There are few comparable efforts anywhere operating at the scale of Y2Y, and there are even fewer that engage in such widespread collaboration. 

Y2Y’s role is to set the context for regional conservation work by providing the vision for a healthy Yellowstone to Yukon landscape, and to bring partners together to achieve as a network what none of us can accomplish alone. Together, we knit together the landscape from one jurisdiction to the next. 

Everything Y2Y does, we do with our partners. Whether it is other conservation groups, local landowners, businesses, government agencies, Native Americans and First Nations, scientists, or others, partners are the force behind the Yellowstone to Yukon vision. 

Idaho mallard banding
A mallard is released after being banded for a collaborating project between Idaho Fish and Game and Y2Y in Idaho. Image: Scott Rulander

Our work proceeds because we work together.

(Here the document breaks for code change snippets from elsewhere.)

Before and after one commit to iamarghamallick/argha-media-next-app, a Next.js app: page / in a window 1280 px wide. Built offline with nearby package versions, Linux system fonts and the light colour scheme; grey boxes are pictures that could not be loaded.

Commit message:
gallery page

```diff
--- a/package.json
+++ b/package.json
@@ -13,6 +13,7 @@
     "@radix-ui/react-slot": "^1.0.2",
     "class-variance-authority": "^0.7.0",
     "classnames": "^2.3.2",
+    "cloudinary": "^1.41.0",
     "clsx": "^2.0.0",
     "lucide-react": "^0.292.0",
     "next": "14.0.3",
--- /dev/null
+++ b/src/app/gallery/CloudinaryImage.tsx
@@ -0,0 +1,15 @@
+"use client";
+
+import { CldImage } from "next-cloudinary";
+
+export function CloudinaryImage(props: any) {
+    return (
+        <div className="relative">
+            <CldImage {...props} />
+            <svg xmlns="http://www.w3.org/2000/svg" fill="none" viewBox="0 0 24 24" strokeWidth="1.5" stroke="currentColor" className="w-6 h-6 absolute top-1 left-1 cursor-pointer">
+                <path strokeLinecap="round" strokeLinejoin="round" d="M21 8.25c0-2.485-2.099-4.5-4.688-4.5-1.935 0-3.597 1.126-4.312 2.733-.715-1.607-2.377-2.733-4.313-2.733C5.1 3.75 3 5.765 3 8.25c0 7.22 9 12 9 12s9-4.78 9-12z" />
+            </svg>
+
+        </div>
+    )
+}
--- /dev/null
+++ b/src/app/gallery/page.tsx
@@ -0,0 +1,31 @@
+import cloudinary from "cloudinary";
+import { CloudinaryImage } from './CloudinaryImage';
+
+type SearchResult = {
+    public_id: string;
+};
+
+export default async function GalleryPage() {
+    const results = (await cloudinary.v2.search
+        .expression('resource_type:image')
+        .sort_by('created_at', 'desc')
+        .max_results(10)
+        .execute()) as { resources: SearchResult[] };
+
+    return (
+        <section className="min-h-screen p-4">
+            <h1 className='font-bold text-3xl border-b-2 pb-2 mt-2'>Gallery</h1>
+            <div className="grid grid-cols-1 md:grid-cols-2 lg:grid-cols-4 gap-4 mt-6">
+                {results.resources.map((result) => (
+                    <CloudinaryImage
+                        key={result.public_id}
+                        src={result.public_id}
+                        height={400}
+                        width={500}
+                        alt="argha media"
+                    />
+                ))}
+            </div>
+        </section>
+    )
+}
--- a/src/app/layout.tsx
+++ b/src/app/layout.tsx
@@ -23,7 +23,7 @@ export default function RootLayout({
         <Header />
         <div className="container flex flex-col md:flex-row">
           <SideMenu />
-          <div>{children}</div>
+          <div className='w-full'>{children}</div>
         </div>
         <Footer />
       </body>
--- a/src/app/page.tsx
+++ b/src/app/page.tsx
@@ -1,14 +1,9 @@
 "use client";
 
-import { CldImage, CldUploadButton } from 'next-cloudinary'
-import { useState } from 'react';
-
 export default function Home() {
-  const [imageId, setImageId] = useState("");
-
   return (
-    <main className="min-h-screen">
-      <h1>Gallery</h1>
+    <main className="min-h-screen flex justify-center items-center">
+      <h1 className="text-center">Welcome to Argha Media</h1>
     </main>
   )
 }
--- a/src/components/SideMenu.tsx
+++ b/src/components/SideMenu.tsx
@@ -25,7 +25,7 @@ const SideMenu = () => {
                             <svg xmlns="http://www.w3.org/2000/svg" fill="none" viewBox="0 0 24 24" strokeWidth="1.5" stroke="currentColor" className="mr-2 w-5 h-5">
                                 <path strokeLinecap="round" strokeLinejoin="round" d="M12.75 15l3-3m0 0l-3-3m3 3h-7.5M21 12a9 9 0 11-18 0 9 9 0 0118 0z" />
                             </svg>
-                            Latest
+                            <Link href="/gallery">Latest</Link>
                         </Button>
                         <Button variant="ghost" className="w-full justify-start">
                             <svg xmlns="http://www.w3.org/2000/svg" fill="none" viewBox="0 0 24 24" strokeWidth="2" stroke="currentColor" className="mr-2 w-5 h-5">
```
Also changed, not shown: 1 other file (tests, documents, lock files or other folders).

Even when the idea of connecting this gigantic ecosystem that extends from Yellowstone to the Yukon was first described in 1993, those present knew that to achieve this goal required more than good science and boldness.

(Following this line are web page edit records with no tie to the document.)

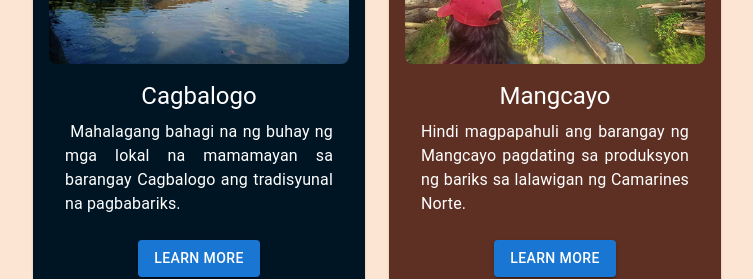
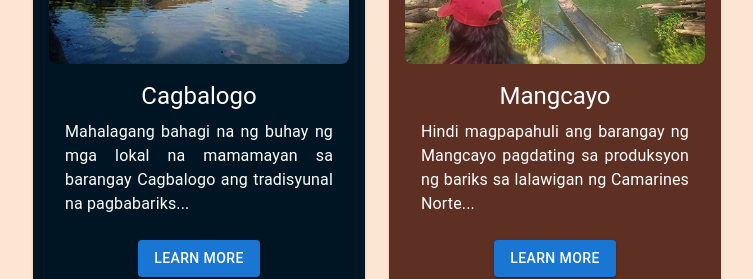
Before and after one commit to baisaarnina/e-bariks, a React (Create React App) app: page / in a window 1280 px wide. Shown: the part 3460-3739 px from the top of the page, without its empty margins (263-1016 px from the left). Built offline with nearby package versions, Linux system fonts and the light colour scheme.

Commit message:
Added: Modal v1

```diff
--- a/package.json
+++ b/package.json
@@ -12,6 +12,7 @@
     "@testing-library/jest-dom": "^6.6.3",
     "@testing-library/react": "^16.3.0",
     "@testing-library/user-event": "^13.5.0",
+    "framer-motion": "^12.6.3",
     "react": "^19.1.0",
     "react-dom": "^19.1.0",
     "react-router-dom": "^7.5.0",
--- a/src/component/barangay.js
+++ b/src/component/barangay.js
@@ -1,65 +1,111 @@
-import React from "react";
-
-import { Box, Typography, Card, CardContent, CardMedia, CardActionArea, CardActions, Button, Grid } from "@mui/material";
+import { React, useState } from "react";
+import {
+  Box,
+  Typography,
+  Card,
+  CardContent,
+  CardMedia,
+  CardActionArea,
+  CardActions,
+  Button,
+  Grid,
+  Modal,
+} from "@mui/material";
 import homeData from "../json/home.json";
 import { appbarHeight, pagePadding } from "../constant/constant";
 
-import cagbalogo from '../assets/image/cagbalogo.png'
-import mangcayo from '../assets/image/mangcayo.png'
-import matango from '../assets/image/matango.png'
+import cagbalogo from "../assets/image/cagbalogo.png";
+import mangcayo from "../assets/image/mangcayo.png";
+import matango from "../assets/image/matango.png";
+import CloseIcon from "@mui/icons-material/Close";
+import { motion, AnimatePresence } from "framer-motion";
+import S from "../constant/sizes";
+import C from "../constant/colors";
+import TruncatedText from "../component/truncatedText";
 
 const brgy = [
-    { id: 1, title: 'Cagbalogo', subtitle: ' Mahalagang bahagi na ng buhay ng mga lokal na mamamayan sa barangay Cagbalogo ang tradisyunal na pagbabariks. ', image: cagbalogo, action: '' },
-    { id: 1, title: 'Mangcayo', subtitle: 'Hindi magpapahuli ang barangay ng Mangcayo pagdating sa produksyon ng bariks sa lalawigan ng Camarines Norte.', image: mangcayo, action: '' },
-    { id: 1, title: 'Matango', subtitle: 'Isa ang barangay Matango sa mga komunidad sa bayan ng Vinzons, Camarines Norte na mayroong mahabang kasaysayan ng produksyon ng tradisyunal na pagbabariks katulad ng iba pang mga karatig barangay sa Vinzons.', image: matango, action: '' }
-]
+  {
+    id: 0,
+    title: "Cagbalogo",
+    subtitle:
+      "Mahalagang bahagi na ng buhay ng mga lokal na mamamayan sa barangay Cagbalogo ang tradisyunal na pagbabariks. Isa ang komunidad ng Cagbalogo sa mga barangay sa munisipalidad ng Vinzons na mayroong malawak na taniman at pinagkukunan ng Sasa o nipa sa lalawigan. Hindi ito nakapagtataka dahil sa heograpiya ng lugar na malapit lamang sa baybaying-dagat at napapalibutan ng iba't ibang likas na yaman. Kaya't halos nakatuon  sa  sa mga gawaing may kinalaman sa kanilang kapaligiran at likas na yaman tulad ng pangingisda at pagninipa ang kanilang mga hanapbuhay. Ngunit karamihan sa mga lokal na pamilya rito ang umaasa sa paggawa ng tradisyunal na bariks bilang kanilang pangunahing kabuhayan at pinagkakakitaan. Ang Sasa o nipa na dominante sa kanilang lugar ang siyang naging isang pangunahing hilaw na materyales sa paggawa ng bariks. Hanggang sa kasalukuyan, patuloy itong ginagamit at masasalamin sa pang-araw-araw nilang buhay. Sa paglipas ng mga panahon, naging mahalagang bahagi na rin ito ng kanilang kultura at pamumuhay. Produktong patuloy na ibinebenta at ipinagmamalaki ng kanilang lugar. Kaya't kilala ang komunidad ng Cagbalogo bilang isa sa mga barangay sa Vinzons na mayroong pangunahing produksyon ng bariks. Ang barangay na ito ang maituturing na may malaking bentahan o pagawaan ng bariks dahil na rin sa heograpiya at lawak ng tumutubong Sasa o nipa sa kanilang lugar.",
+    image: cagbalogo,
+    action: "",
+  },
+  {
+    id: 1,
+    title: "Mangcayo",
+    subtitle:
+      "Hindi magpapahuli ang barangay ng Mangcayo pagdating sa produksyon ng bariks sa lalawigan ng Camarines Norte. Kabilang ang barangay ng Mangcayo sa bayan ng Vinzons na sagana pagdating sa Sasa o nipa. Natural itong makikita sa kanilang mga lupain kaya't madali lamang na mapagkukunan ito ng mga hilaw na materyales na ginagamit sa paggawa ng bariks. Makikita agad ang matataas at makapal nitong mga dahon sa magkabilang gilid ng kalsada papunta pa lamang sa kanilang komunidad. Simpleng namumuhay ang mga mamamayan rito. Pawang agrikultural tulad ng pagtatanim o pagsasaka ang pangunahing kabuhayan. Ang paggawa ng bariks ang isa sa mga pangunahing kabuhayan nila hanggang sa kasalukuyang panahon. Nagkaroon ito ng mahalagang gampanin hindi lamang sa pamumuhay ng mga lokal na mamamayan kundi nakapag-ambag din sa makulay na kultura ng kanilang barangay. Hindi maitatanggi na masasalamin pa rin ang  produksyon ng bariks sa kanilang komunidad. Patuloy itong isinasabuhay at pinapatatag ng mga lokal na mamamayan sa barangay Mangcayo. Kaya't hindi maitatanggi na isa rin ang barangay na ito sa mga itinuturing na may malaking produksyon ng bariks katulad ng barangay Cagbalogo. Kung titingnan, hindi nagkakalayo ang dalawang barangay sa produksyon, sapagkat pareho silang nagsasagawa ng pagbabariks bilang kanilang pangunahing kabuhayan at pinagkakakitaan.  Ang barangay Mangcayo ang pangalawang maituturing na mayroong masagana at malawak na produksyon o paggawa ng bariks sa Vinzons.",
+    image: mangcayo,
+    action: "",
+  },
+  {
+    id: 2,
+    title: "Matango",
+    subtitle:
+      " Isa ang barangay Matango sa mga komunidad sa bayan ng Vinzons, Camarines Norte na mayroong mahabang kasaysayan ng produksyon ng tradisyunal na pagbabariks katulad ng iba pang mga karatig barangay sa Vinzons. Karaniwang umaasa ang mga mamamayan dito sa agrikultura partikular na sa paggamit ng Sasa o nipa sa paggawa ng bariks. Bukod pa sa ibang kabuhayan tulad ng pagtatanim at pagbebenta ng mga kakanin, hindi rin maitatanggi na sagana ang barangay na ito sa lawak ng taniman ng Sasa o nipa na siyang nagsisilbing alternatibong kabuhayan at produktong pinagkakakitaan ng mga pamilya rito. Nagsisilbi itong mahalagang bahagi ng kultura at pamumuhay ng lokal na komunidad. Noon pa man, isa na itong tradisyunal na kabuhayan at produktong ibinebenta. Kilala na ito  sa mga lokal na pamilihan at dinarayo rin ng ilang mga turista at negosyante mula sa ibang lugar. Sa kabila ng mga hamon sa produksyon at pagpapanatili nito, patuloy na ang barangay Matango bilang ang isa sa mga kilalang barangay na nagbibigay ng kaukulang pansin at halaga nito bilang kabuhayan at pagkakakilanlan. Bukod pa sa naunang dalawang barangay, ang barangay Matango ang maituturing na pangatlong mayroong malaking produksyon ng bariks sa Vinzons. ",
+    image: matango,
+    action: "",
+  },
+];
 
-const cardColors = ['#001524', '#5E3023', '#001524']
+const cardColors = ["#001524", "#5E3023", "#001524"];
 export default function Barangay() {
+  const [open, setOpen] = useState(false);
+  const [selectedItem, setSelectedItem] = useState(null);
+
+  const handleOpen = (item) => {
+    setSelectedItem(item);
+    setOpen(true);
+  };
+  const handleClose = () => {
+    setOpen(false);
+    setTimeout(() => setSelectedItem(null), 300);
+  };
 
   return (
     <Box sx={style.maincontainer}>
-            <Box xs={12} md={6} textAlign='justify' justifyContent='center'>
+      <Box xs={12} md={6} textAlign="justify" justifyContent="center">
         <Typography
           sx={{
-                        textAlign: 'center',
+            textAlign: "center",
             fontSize: 28,
-                        fontWeight: 'bold',
-                        color: '#000000',
-                        position: 'relative',
-                        display: 'inline-block',
+            fontWeight: "bold",
+            color: "#000000",
+            position: "relative",
+            display: "inline-block",
             marginBottom: 2,
-                        '&::after': {
+            "&::after": {
               content: '""',
-                            position: 'absolute',
+              position: "absolute",
               left: 0,
               bottom: -4,
-                            width: '100%',
-                            height: '2px',
+              width: "100%",
+              height: "2px",
               borderRadius: 2,
-                            backgroundColor: '#5E3023',
+              backgroundColor: "#5E3023",
             },
           }}
         >
           MGA BARANGAY SA VINZONS NA MAYROONG KABUHAYAN NG PAGBABARIKS
         </Typography>
-                <Typography sx={{ fontSize: 16, marginBottom: 2, color: '#000000' }}>
+        <Typography sx={{ fontSize: 16, marginBottom: 2, color: "#000000" }}>
           {homeData.brgy1.text}
         </Typography>
       </Box>
-            <Box
-                sx={style.container}
-            >
+      <Box sx={style.container}>
         {brgy.map((item, index) => (
           <Card
             key={index}
             sx={{
-                            width: '300px',
+              width: "300px",
               backgroundColor: cardColors[index % cardColors.length],
-                            display: 'flex',
-                            flexDirection: 'column',
-                            justifyContent: 'space-between',
-                            p: 2, borderRadius:2
+              display: "flex",
+              flexDirection: "column",
+              justifyContent: "space-between",
+              p: 2,
+              borderRadius: 2,
             }}
           >
             <CardActionArea>
@@ -67,46 +113,142 @@ export default function Barangay() {
                 component="img"
                 height="200"
                 image={item.image}
-                                alt={item.title || 'Card Image'}
-                                sx={{ objectFit: 'cover', borderRadius: 2 }}
+                alt={item.title || "Card Image"}
+                sx={{ objectFit: "cover", borderRadius: 2 }}
               />
               <CardContent>
-                                <Typography gutterBottom variant="h5" component="div" sx={{ color: '#FFFFFF' }}>
+                <Typography
+                  gutterBottom
+                  variant="h5"
+                  component="div"
+                  sx={{ color: "#FFFFFF" }}
+                >
                   {item.title}
                 </Typography>
-                                <Typography sx={{ color: '#FFFFFF', fontSize: 16, textAlign: 'justify' }}>
+                <TruncatedText text={item.subtitle} maxSentences={1} />
+                {/* <Typography
+                  sx={{ color: "#FFFFFF", fontSize: 16, textAlign: "justify" }}
+                >
                   {item.subtitle}
-                                </Typography>
+                </Typography> */}
               </CardContent>
             </CardActionArea>
-                        <CardActions sx={{ justifyContent: 'center' }}>
-                            <Button variant="contained">
-                                {item.action || 'Learn More'}
+            <CardActions sx={{ justifyContent: "center" }}>
+              <Button variant="contained" onClick={() => handleOpen(item)}>
+                {item.action || "Learn More"}
               </Button>
             </CardActions>
-
           </Card>
         ))}
       </Box>
+      <AnimatePresence>
+        {open && selectedItem && (
+          <motion.div
+            initial={{ opacity: 0 }}
+            animate={{ opacity: 1 }}
+            exit={{ opacity: 0 }}
+            transition={{ duration: 0.2 }}
+            style={{
+              position: "fixed",
+              top: 0,
+              left: 0,
+              width: "100vw",
+              height: "100vh",
+              backgroundColor: "rgba(43, 28, 8, 0.5)",
+              display: "flex",
+              justifyContent: "center",
+              alignItems: "center",
+              zIndex: 1300,
+            }}
+            onClick={handleClose}
+          >
+            <motion.div
+              initial={{ scale: 0.9, opacity: 0 }}
+              animate={{ scale: 1, opacity: 1 }}
+              exit={{ scale: 0.9, opacity: 0 }}
+              transition={{ duration: 0.3, ease: "easeInOut" }}
+              onClick={(e) => e.stopPropagation()}
+              style={{
+                background: "white",
+                borderRadius: S.br16,
+                padding: S.mp40,
+                width: "80%",
+                maxWidth: 600,
+                position: "relative",
+              }}
+            >
+              <CloseIcon
+                onClick={handleClose}
+                sx={{
+                  position: "absolute",
+                  top: S.s16,
+                  right: S.s16,
+                  cursor: "pointer",
+                  color: C.textBrown,
+                }}
+              />
+              <Box
+                component="img"
+                src={selectedItem.image}
+                alt={selectedItem.title}
+                sx={{
+                  height: "400px",
+                  width: "100%",
+                  objectFit: "cover",
+                  borderRadius: S.br8,
+                  mb: 2,
+                }}
+              />
+              <Typography
+                variant="h6"
+                sx={{
+                  mb: 2,
+                  fontSize: S.fs28,
+                  fontWeight: "bold",
+                  color: C.textBrown,
+                }}
+              >
+                {selectedItem.title}
+              </Typography>
+
+              <Box
+                sx={{
+                  maxHeight: "200px",
+                  overflowY: "auto",
+                  paddingRight: "10px",
+                }}
+              >
+                <Typography
+                  sx={{
+                    textAlign: "center",
+                    fontSize: S.fs16,
+                    color: C.textBrown,
+                  }}
+                >
+                  {selectedItem.subtitle}
+                </Typography>
               </Box>
-    )
+            </motion.div>
+          </motion.div>
+        )}
+      </AnimatePresence>
+    </Box>
+  );
 }
-
 
 const style = {
   maincontainer: {
-        position: 'relative',
-        display: 'flex',
-        flexDirection: 'column',
-        alignItems: 'center',
+    position: "relative",
+    display: "flex",
+    flexDirection: "column",
+    alignItems: "center",
     padding: pagePadding,
   },
   container: {
-        flexDirection: 'row',
-        display: 'flex',
-        flexWrap: 'wrap',
-        justifyContent: 'center',
+    flexDirection: "row",
+    display: "flex",
+    flexWrap: "wrap",
+    justifyContent: "center",
     gap: 3,
-    }
-
-}
+  },
+};
--- /dev/null
+++ b/src/component/truncatedText.js
@@ -0,0 +1,21 @@
+import React from "react";
+import { Typography } from "@mui/material";
+
+const TruncatedText = ({ text, maxSentences = 3 }) => {
+  const sentences = text.split(".");
+
+  const truncatedText =
+    sentences.slice(0, maxSentences).join(".") +
+    (sentences.length > maxSentences ? "..." : "");
+
+  return (
+    <Typography
+      sx={{ color: "#FFFFFF", fontSize: 16, textAlign: "justify" }}
+      variant="body1"
+    >
+      {truncatedText}
+    </Typography>
+  );
+};
+
+export default TruncatedText;
--- a/src/constant/sizes.js
+++ b/src/constant/sizes.js
@@ -3,6 +3,7 @@ const S = {
   s3: "3px",
   s10: "10px",
   s12: "12px",
+  s16: "16px",
   s20: "20px",
   s24: "24px",
   s30: "30px",
```
Also changed, not shown: 1 other file (tests, documents, lock files or other folders). Lines whose indentation alone changed are shown as unchanged.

It depended on enlisting the passion and experience of those who already cared deeply about the region and who worked in and with dozens of grassroots groups — it depended on this network.

Since that first day, more than 450 partners have joined forces to advance this big, bold vision. We are grateful for the contributions from these conservation groups, local landowners, businesses, government agencies, donors and supporters, Indigenous communities, and scientists that have helped propel this vision to where it is today

Our work with partners

For centuries animals have migrated in and out of Yellowstone. These days they have to deal with roads crossing their paths. Y2Y is proud to support organizations such as Wyoming’s Jackson Hole Wildlife Foundation and Teton Wildlife Rehabilitation Center in our shared mission to make roads safer for people and wildlife — from elk to moose, bears to deer and more. Watch more videos of our partnerships.

What our partners say

“One of the valuable things that Y2Y brings to the table is this shared vision for large-scale connection and conservation. It’s really important.”

— Adam Switalski, Science Program Director for Wildlands CPR

Partnership definition 

Y2Y partners are defined as any individuals or groups that have, in the previous two years: received financial support from Y2Y (for example, in the form of a Partner Grant); been contracted by Y2Y to undertake scientific research or other work; participated in the development or implementation of a collaborative conservation plan or project in one of our Priority Areas or expressed support for the Yellowstone to Yukon vision and identified themselves publicly as a Y2Y partner. 

Working with Y2Y in any of the ways listed above, or being identified as a Y2Y partner, should not be interpreted as an endorsement of the Y2Y organization. 

Curious to know who supports us? View our foundation, corporation and government supporters.  

Proud of our partners

Since 2016, we are working with, or have worked with the following partners: 

Queens University 

Robbins, Elaine 

Roeder Mah, Sasha 

Royal BC Museum 

Royal Canadian Geographic Society 

Science for Nature and People Partnership (SNAPP) 

Seepanee Ecological Consulting

Sierra Club BC 

Simon Fraser University 

Smith Fellows – Society for Conservation Biology 

Stand for the Upper Elbow 

Take a Stand for the Upper Highwood 

The Nature Conservancy 

The Wilderness Society 

Tidelife Productions Ltd 

Tom Miner Basin Association 

Town of Canmore 

Training Resources for the Environmental Community 

Trans-border Grizzly Bear Project 

Tristan Brand Photography 

Two Countries, One Forest 

Universite de Sherbrooke 

University of British Columbia 

University of Calgary 

University of Calgary Press 

University of Idaho 

University of Manitoba 

University of Northern British Columbia 

University of Ottawa 

University of Queensland 

University of Victoria 

University of Waterloo 

University of Windsor 

Upper Columbia Basin Environmental Collaborative

Valhalla Wilderness Society 

Vital Ground 

Waterton Biosphere Reserve 

West Kootenay Coalition for Jumbo Wild 

West Kootenay Ecosociety 

West Moberly First Nations 

White, Victoria 

Whitefish Legacy Partners 

Whyte Museum of the Canadian Rockies 

Wilderness Committee 

Wildlands Network 

Wildlife Conservation Society 

Wildlife Conservation Society Canada 


WildWise Yukon 

Yaak Valley Forest Council 

Yale Peabody Museum of Natural History 

Yale University 

Yukon Conservation Society 

Header photo: Allies gather and enjoy a meal following a trans-boundary strategy meeting at the U.S.-Canadian border, Jaime Rojo @iLCP